## [TASK DESCRIPTION]
If an entry holds a picture, leave the picture out and copy the rest of the listing exactly.

## [SUPPLIED MATERIAL]
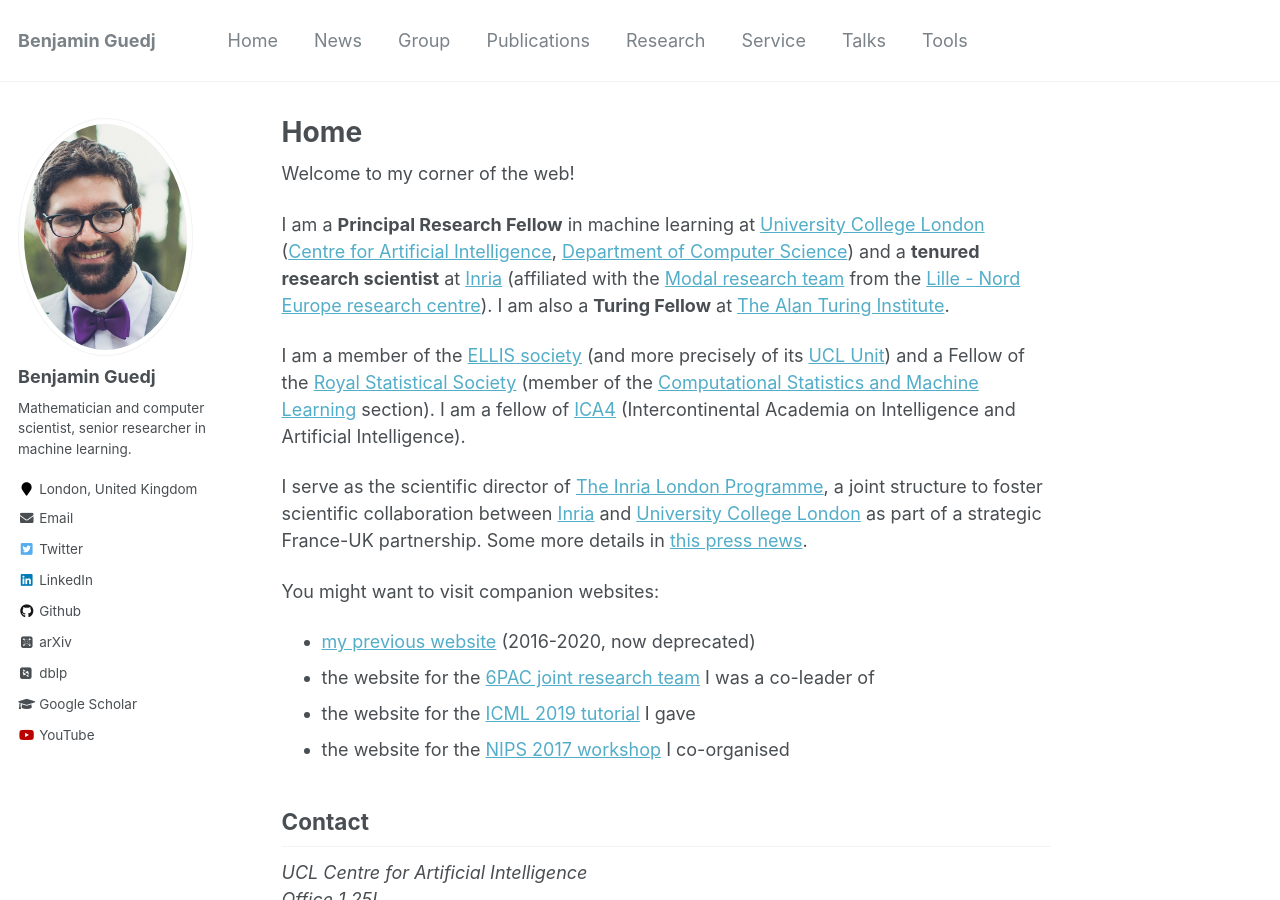
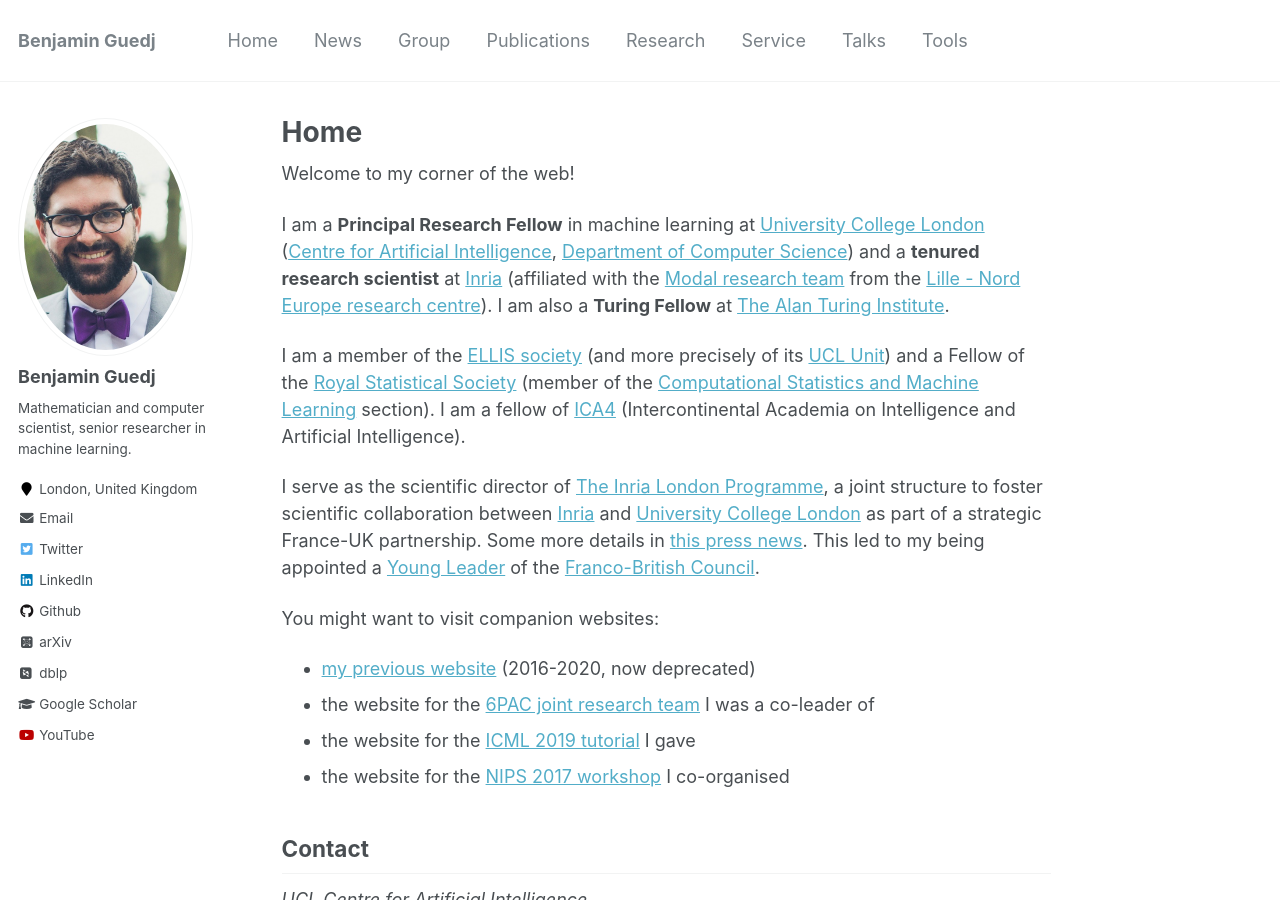
Before and after one commit to bguedj/bguedj.github.io, a Jekyll site: the page built from _pages/about.md, in a window 1280 px wide and 900 px high. Built offline with Jekyll 4.4.1, drawn with Linux system fonts in a browser that asks for light colours; some web fonts are replaced; comment, search, counter and statistics services are not loaded.

Commit message:
young leader fbc

```diff
--- a/_pages/about.md
+++ b/_pages/about.md
@@ -15,7 +15,7 @@
 
 I am a member of the [ELLIS society](https://ellis.eu) (and more precisely of its [UCL Unit](https://ucl-ellis.github.io)) and a Fellow of the [Royal Statistical Society](https://rss.org.uk) (member of the [Computational Statistics and Machine Learning](https://rss.org.uk/membership/rss-groups-and-committees/sections/statistical-computing/) section). I am a fellow of [ICA4](https://www.intercontinental-academia.org/fellows) (Intercontinental Academia on Intelligence and Artificial Intelligence).
 
-I serve as the scientific director of [The Inria London Programme](https://london.inria.fr), a joint structure to foster scientific collaboration between [Inria](http://www.inria.fr/) and [University College London](https://www.ucl.ac.uk) as part of a strategic France-UK partnership. Some more details in [this press news](https://www.inria.fr/fr/machine-learning-comment-allier-performance-dapprentissage-et-sobriete-numerique).
+I serve as the scientific director of [The Inria London Programme](https://london.inria.fr), a joint structure to foster scientific collaboration between [Inria](http://www.inria.fr/) and [University College London](https://www.ucl.ac.uk) as part of a strategic France-UK partnership. Some more details in [this press news](https://www.inria.fr/fr/machine-learning-comment-allier-performance-dapprentissage-et-sobriete-numerique). This led to my being appointed a [Young Leader](https://francobritish.org/en/young-leaders/) of the [Franco-British Council](https://francobritish.org/en/home/).
 
 You might want to visit companion websites:
 - [my previous website]((https://bguedj.github.io/website-2016-2020-deprecated/)) (2016-2020, now deprecated)
```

## [ANSWER BELOW]
Before and after one commit to bguedj/bguedj.github.io, a Jekyll site: the page built from _pages/about.md, in a window 1280 px wide and 900 px high. Built offline with Jekyll 4.4.1, drawn with Linux system fonts in a browser that asks for light colours; some web fonts are replaced; comment, search, counter and statistics services are not loaded.

Commit message:
young leader fbc

```diff
--- a/_pages/about.md
+++ b/_pages/about.md
@@ -15,7 +15,7 @@
 
 I am a member of the [ELLIS society](https://ellis.eu) (and more precisely of its [UCL Unit](https://ucl-ellis.github.io)) and a Fellow of the [Royal Statistical Society](https://rss.org.uk) (member of the [Computational Statistics and Machine Learning](https://rss.org.uk/membership/rss-groups-and-committees/sections/statistical-computing/) section). I am a fellow of [ICA4](https://www.intercontinental-academia.org/fellows) (Intercontinental Academia on Intelligence and Artificial Intelligence).
 
-I serve as the scientific director of [The Inria London Programme](https://london.inria.fr), a joint structure to foster scientific collaboration between [Inria](http://www.inria.fr/) and [University College London](https://www.ucl.ac.uk) as part of a strategic France-UK partnership. Some more details in [this press news](https://www.inria.fr/fr/machine-learning-comment-allier-performance-dapprentissage-et-sobriete-numerique).
+I serve as the scientific director of [The Inria London Programme](https://london.inria.fr), a joint structure to foster scientific collaboration between [Inria](http://www.inria.fr/) and [University College London](https://www.ucl.ac.uk) as part of a strategic France-UK partnership. Some more details in [this press news](https://www.inria.fr/fr/machine-learning-comment-allier-performance-dapprentissage-et-sobriete-numerique). This led to my being appointed a [Young Leader](https://francobritish.org/en/young-leaders/) of the [Franco-British Council](https://francobritish.org/en/home/).
 
 You might want to visit companion websites:
 - [my previous website]((https://bguedj.github.io/website-2016-2020-deprecated/)) (2016-2020, now deprecated)
```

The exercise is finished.